Already in the 2nd century AD, Ptolemy used the westernmost land known to him as the reference meridian, thanks to which the geographical coordinates of all points on the known world at that time were eastern and positive according to the accepted convention. From the 16th century, the Spanish island of El Hierro, known as the Meridian Island, located off the west coast of Africa, was taken as the point through which the prime meridian runs. It has been used as a reference for drawing maps and making geographic calculations, especially by sailors and geographers outside of Great Britain. From 1884, the obligatory prime meridian (for 100 years) was the meridian passing through the astronomical observatory in the Greenwich district of London. Due to the development of technology, in particular satellite technology, the United States Department of Defense has developed a more precise geographic grid, modeled on a more accurate model of the Earth. The project was called WGS (World Geodetic System) and in 1984 it was decided to replace the existing geographic grid with the WGS 84 grid. It was supposed to refine (but not change) the existing grid. However, meridian shifts were not avoided, including the reposition of the prime meridian, which was shifted approximately 102 meters east of its predecessor.

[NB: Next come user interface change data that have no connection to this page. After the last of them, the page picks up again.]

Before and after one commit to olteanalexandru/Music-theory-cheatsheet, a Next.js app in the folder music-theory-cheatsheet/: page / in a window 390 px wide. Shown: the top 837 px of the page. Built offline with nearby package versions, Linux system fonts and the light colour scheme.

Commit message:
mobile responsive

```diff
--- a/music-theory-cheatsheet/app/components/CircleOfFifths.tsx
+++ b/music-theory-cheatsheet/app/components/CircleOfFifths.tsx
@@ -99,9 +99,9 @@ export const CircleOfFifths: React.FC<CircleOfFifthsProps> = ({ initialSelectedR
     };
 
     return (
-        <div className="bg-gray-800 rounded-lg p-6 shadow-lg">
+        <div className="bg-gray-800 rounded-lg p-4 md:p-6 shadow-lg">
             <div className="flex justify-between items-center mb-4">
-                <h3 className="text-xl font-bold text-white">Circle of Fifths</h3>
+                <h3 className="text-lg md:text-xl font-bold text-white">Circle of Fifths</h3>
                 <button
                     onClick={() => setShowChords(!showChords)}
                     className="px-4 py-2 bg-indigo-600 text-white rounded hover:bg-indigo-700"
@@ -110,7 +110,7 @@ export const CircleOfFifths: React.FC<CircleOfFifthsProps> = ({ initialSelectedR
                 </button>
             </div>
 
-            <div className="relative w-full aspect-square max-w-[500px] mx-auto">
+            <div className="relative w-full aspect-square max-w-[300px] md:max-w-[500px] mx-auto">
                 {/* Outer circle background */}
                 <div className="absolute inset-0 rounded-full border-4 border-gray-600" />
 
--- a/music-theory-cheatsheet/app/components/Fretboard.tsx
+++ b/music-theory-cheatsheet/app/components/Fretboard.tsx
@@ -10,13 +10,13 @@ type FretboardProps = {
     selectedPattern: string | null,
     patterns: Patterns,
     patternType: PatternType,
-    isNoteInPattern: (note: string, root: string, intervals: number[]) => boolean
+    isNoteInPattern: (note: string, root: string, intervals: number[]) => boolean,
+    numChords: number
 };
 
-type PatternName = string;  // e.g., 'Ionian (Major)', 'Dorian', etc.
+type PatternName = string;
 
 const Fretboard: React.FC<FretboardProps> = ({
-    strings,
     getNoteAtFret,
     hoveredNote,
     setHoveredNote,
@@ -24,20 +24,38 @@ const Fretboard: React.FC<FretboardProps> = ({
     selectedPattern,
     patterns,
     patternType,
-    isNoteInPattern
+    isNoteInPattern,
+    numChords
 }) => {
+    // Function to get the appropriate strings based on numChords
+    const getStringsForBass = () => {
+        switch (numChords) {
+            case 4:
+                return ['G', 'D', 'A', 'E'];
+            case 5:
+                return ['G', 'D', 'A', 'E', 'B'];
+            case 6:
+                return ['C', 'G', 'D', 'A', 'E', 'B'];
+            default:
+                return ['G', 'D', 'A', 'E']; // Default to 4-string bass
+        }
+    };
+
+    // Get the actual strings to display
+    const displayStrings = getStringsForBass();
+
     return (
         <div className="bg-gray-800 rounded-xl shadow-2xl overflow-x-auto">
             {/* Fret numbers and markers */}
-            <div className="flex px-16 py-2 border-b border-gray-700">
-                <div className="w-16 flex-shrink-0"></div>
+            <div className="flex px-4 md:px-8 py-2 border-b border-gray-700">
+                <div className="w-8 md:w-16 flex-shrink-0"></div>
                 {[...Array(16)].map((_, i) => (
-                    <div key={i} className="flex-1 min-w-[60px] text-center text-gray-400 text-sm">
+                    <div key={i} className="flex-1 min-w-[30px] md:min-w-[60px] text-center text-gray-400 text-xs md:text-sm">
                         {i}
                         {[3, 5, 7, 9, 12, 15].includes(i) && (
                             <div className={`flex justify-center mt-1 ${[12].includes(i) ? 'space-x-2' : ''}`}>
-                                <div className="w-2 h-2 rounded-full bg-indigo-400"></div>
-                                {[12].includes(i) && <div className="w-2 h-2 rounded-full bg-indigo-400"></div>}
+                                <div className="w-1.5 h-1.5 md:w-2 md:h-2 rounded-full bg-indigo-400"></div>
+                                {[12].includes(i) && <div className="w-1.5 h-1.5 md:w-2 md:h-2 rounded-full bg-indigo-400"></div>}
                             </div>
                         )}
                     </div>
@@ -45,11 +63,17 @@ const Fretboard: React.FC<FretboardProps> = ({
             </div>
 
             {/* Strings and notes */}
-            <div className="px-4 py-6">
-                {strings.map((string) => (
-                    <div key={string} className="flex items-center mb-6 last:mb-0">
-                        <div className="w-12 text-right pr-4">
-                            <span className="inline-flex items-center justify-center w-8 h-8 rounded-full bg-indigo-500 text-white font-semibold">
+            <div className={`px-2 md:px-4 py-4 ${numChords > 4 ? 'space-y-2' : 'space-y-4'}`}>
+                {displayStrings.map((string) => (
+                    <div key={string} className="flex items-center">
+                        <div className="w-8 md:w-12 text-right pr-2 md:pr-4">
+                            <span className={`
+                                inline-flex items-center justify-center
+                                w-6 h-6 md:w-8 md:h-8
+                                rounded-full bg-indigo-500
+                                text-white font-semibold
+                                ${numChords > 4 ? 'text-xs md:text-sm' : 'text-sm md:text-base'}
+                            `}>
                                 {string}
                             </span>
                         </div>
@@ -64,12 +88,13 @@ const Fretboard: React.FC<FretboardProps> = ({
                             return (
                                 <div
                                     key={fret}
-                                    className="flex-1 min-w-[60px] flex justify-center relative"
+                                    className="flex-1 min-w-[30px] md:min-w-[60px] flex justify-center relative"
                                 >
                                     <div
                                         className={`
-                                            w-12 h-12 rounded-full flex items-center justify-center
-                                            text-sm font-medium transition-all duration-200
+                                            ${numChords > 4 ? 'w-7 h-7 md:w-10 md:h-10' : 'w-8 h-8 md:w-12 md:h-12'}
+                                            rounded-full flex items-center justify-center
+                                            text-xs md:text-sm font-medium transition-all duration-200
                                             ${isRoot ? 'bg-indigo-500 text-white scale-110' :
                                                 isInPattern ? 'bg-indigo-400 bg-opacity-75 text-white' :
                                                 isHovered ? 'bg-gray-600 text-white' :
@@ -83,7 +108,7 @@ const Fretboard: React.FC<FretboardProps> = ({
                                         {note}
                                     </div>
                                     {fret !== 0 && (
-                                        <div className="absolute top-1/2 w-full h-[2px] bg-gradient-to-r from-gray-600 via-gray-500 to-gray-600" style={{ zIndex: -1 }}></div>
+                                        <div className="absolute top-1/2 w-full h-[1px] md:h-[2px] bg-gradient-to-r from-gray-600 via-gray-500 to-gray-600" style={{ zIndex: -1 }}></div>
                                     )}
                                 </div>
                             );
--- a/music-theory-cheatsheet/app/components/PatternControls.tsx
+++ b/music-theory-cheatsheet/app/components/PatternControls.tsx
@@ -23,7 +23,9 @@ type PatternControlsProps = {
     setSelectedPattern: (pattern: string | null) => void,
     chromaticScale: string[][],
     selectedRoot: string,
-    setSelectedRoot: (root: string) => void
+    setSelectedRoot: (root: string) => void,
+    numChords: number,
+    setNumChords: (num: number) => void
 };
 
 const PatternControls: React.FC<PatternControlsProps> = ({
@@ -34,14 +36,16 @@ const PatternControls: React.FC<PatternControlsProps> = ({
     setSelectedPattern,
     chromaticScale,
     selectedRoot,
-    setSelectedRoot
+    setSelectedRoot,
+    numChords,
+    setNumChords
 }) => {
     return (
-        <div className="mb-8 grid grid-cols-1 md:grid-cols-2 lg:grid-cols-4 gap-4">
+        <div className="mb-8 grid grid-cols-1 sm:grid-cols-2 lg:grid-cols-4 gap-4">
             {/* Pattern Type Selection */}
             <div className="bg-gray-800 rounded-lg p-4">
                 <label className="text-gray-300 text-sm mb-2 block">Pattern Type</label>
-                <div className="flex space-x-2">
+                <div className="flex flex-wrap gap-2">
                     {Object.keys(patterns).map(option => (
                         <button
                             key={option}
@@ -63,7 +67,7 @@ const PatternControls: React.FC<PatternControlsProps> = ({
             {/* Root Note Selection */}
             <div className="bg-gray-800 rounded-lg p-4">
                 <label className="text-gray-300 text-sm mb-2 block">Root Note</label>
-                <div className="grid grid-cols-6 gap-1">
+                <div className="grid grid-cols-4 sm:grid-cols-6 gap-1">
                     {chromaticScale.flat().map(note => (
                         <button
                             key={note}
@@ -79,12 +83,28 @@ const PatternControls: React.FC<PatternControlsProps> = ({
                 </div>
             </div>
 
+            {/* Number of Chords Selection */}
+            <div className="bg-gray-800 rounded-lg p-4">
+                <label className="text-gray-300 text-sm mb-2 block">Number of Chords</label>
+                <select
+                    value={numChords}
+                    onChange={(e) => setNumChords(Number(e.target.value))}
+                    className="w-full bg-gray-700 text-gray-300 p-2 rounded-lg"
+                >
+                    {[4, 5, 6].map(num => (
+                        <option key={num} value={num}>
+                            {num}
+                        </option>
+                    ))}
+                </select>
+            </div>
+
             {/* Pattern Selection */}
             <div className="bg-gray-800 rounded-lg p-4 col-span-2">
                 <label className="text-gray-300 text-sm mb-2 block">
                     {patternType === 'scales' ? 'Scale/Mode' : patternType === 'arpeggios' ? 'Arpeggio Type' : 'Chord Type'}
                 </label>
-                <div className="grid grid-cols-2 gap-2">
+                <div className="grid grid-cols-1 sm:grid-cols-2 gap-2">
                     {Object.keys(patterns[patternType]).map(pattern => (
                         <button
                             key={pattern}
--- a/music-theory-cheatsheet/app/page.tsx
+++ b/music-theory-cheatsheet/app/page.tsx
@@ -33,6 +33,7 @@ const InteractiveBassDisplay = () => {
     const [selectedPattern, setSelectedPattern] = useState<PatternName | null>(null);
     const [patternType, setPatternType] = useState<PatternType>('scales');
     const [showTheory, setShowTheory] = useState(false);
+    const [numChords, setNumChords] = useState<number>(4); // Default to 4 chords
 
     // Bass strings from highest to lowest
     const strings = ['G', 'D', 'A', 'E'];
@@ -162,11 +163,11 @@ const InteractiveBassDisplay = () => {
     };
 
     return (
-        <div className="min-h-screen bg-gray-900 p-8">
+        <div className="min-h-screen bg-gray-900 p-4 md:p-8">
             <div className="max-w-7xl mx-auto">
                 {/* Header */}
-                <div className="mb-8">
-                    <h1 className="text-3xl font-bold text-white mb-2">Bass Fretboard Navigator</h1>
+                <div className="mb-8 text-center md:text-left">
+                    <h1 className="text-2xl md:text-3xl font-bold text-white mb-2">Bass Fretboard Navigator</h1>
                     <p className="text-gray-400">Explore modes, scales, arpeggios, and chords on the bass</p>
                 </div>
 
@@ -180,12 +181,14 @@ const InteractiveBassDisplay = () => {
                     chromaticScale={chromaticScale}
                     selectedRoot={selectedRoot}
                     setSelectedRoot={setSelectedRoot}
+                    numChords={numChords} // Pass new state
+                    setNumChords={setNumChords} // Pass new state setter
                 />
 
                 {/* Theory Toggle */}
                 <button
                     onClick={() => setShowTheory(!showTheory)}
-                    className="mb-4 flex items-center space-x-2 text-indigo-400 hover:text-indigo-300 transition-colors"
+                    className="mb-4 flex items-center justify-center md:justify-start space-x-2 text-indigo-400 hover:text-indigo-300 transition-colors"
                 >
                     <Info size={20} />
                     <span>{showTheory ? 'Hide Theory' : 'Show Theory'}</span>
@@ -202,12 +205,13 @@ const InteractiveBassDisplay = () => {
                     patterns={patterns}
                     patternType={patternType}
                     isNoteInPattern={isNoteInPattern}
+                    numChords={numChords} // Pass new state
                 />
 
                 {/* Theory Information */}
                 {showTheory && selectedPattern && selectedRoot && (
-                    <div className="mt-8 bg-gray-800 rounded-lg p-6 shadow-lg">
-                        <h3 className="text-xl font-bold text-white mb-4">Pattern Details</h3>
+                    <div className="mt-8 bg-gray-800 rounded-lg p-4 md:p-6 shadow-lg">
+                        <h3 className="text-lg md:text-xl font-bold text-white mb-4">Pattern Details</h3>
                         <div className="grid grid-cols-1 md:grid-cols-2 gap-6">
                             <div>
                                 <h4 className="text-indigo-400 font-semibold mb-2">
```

So in 1984, the WGS 84 meridian replaced the former Greenwich Meridian. The Prime Meridian still passes through Greenwich Park, but not through the Historic Astronomical Observatory. However, the former prime meridian is still drawn in the observatory's courtyard, although it has lost its measurement significance. With its magic of dividing the globe into the eastern and western hemispheres, it attracts thousands of tourists who are completely unaware that the obligatory zero meridian is 102 meters further to the east. Currently, the WGS 84 grid is the only valid geographic grid in the world. The GPS satellite navigation system, UTC time and all maps are modeled on it. Due to the use of the WGS 84 geographic grid, the Warsaw Meridian also changed its coordinates from 21 00 '42 "(until 1984) to 21 00' 35" east longitude.


Globe. 2013 year. Photo by Karol Placha Hetman
Globe. 2013 year. Photo by Karol Placha Hetman

Globus (from the Latin word globus - sphere) is a reduced model of a celestial body (usually the Earth) or a celestial sphere in the form of a sphere placed on an axis set at an angle corresponding to the angle of inclination of the axis of a given body, on the surface of which there is a map of the original. The advantage of the globe is the lack of distortions that appear when mapping the image of the terrain (map) on a plane. The oldest globe in existence is Martin Behaim's globe from 1492. The oldest in Poland is the globe from around 1508, called the Jagiellonian, it is one of the first on which America was marked. A globe would be ideal for deep sea and air navigation. On it, it would be easiest to give navigators the shortest path. But such a globe would have to be large, and its use would be difficult. Therefore, the spatial arrangement (which is the globe) was transferred to two-dimensional paper. The geographic grid has become a cartographic grid, that is, a system of meridians and parallels on a plane on a map.

Written by Karol Placha Hetman